Dear fellow photography grinders,
As mentioned earlier, if you’re looking to increase your earnings from stock photography, it’s a good idea to start including people in your frame.
If you’re shooting editorial images, as I do, photographing people is fundamental. If you’re the shy type, like me, it’s all about pushing yourself out of your comfort zone.
People acting spontaneous are the best
In a public space, I don’t believe in the advice to ask someone for their opinion before taking a picture, which is also known as ‘Street portraiture’. When I have in the past, I later regretted since the image looked less than authentic.

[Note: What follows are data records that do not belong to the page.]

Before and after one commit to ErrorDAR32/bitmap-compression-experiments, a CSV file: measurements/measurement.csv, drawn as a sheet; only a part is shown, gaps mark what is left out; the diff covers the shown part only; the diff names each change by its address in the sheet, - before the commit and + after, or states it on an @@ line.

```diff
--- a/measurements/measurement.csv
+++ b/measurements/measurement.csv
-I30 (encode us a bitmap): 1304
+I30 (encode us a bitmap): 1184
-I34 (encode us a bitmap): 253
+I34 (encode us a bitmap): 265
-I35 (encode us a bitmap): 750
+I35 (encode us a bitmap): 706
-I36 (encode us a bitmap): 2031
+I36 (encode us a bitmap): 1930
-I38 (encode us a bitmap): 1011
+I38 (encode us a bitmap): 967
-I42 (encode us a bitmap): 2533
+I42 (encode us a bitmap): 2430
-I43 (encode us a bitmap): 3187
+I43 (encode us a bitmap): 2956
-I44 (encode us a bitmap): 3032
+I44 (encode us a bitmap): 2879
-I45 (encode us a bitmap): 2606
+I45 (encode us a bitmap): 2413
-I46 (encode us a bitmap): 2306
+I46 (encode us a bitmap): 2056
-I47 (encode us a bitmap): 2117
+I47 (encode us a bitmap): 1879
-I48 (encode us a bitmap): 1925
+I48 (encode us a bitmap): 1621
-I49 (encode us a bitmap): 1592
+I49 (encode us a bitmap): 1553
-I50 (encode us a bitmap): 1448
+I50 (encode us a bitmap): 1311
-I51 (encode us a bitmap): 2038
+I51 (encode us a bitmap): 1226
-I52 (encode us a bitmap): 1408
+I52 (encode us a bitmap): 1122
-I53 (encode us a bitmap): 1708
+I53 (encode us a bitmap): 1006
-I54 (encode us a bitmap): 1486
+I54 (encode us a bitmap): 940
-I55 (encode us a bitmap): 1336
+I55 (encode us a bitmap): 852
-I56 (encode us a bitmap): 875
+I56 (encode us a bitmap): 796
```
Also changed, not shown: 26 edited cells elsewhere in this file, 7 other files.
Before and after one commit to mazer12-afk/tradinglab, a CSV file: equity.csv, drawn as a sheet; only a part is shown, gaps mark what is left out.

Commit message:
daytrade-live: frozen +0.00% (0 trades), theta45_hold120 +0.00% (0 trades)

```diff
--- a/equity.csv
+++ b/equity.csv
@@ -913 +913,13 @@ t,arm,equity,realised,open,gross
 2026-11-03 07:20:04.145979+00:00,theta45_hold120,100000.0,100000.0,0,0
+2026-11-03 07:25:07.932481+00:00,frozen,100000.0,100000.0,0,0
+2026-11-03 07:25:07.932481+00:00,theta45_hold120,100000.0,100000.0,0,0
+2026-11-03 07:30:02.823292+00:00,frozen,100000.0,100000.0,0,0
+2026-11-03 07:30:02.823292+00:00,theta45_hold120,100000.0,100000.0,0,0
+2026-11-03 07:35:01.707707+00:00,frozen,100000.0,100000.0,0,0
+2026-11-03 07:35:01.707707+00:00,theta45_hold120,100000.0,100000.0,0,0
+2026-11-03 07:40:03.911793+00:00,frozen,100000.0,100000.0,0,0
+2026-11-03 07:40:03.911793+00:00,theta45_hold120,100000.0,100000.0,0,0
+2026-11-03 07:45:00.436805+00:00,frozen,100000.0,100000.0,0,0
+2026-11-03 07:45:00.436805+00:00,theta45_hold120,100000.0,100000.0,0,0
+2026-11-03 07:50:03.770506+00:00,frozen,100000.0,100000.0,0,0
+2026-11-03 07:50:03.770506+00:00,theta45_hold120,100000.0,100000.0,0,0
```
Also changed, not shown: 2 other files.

There’s even a psychological phenomenon that people act differently when they know they are being photographed, known as the ‘Hawthorne Effect’.

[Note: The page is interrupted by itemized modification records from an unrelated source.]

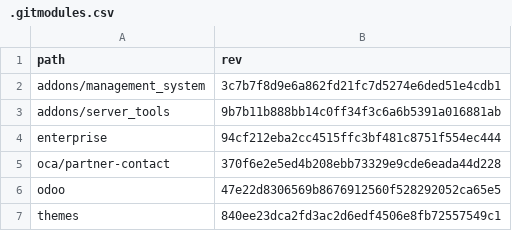
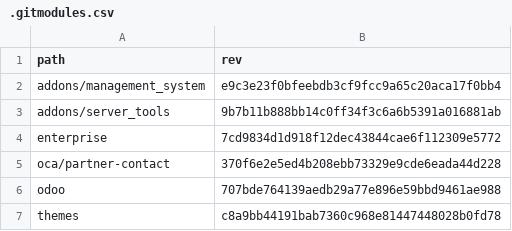
Before and after one commit to Mint-System/Odoo-Build, a CSV file: versions/19.0/.gitmodules.csv, drawn as a sheet.

Commit message:
feat(upgrade): add env and conf steps to upgrade-odoo task and update Odoo 19.0 module versions
- Added 'env' step to display environment variables of the target Odoo container
- Added 'conf' step to display odoo.conf configuration file of the target Odoo container
- Updated module versions for Odoo 19.0 including management_system, enterprise, odoo, and themes repositories

```diff
--- a/versions/19.0/.gitmodules.csv
+++ b/versions/19.0/.gitmodules.csv
@@ -1,7 +1,7 @@
 path,rev
-addons/management_system,3c7b7f8d9e6a862fd21fc7d5274e6ded51e4cdb1
+addons/management_system,e9c3e23f0bfeebdb3cf9fcc9a65c20aca17f0bb4
 addons/server_tools,9b7b11b888bb14c0ff34f3c6a6b5391a016881ab
-enterprise,94cf212eba2cc4515ffc3bf481c8751f554ec444
+enterprise,7cd9834d1d918f12dec43844cae6f112309e5772
 oca/partner-contact,370f6e2e5ed4b208ebb73329e9cde6eada44d228
-odoo,47e22d8306569b8676912560f528292052ca65e5
-themes,840ee23dca2fd3ac2d6edf4506e8fb72557549c1
+odoo,707bde764139aedb29a77e896e59bbd9461ae988
+themes,c8a9bb44191bab7360c968e81447448028b0fd78
```
Also changed, not shown: 2 other files.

Not everybody likes getting their picture taken without their permission
Tough break. As long as you’re not breaking any laws (check in the country you’re shooting), it’s within your right to take their picture, but don’t be an asshole about it.
Whenever people have got upset at me for taking their picture, I’m polite, apologise and walk away. Not my fault they’re so photogenic, like this dude below.
Often when I’m doing my post-production I see strangers’ uncomfortable expressions staring right back at me, like this dude in Parma.
As a last case resort, shoot from the hip and put your camera on ‘quiet mode’
If you’re feeling really uncomfortable try the above advice and thank me later. However, no guarantee that your image will be in focus, so make sure you try ‘zone focusing’.
Good luck with your shooting! Click below to purchase a copy of my book, the Brutally Honest Guide to Microstock Photography with more tips on shooting editorial street photography.
Also available on kindle: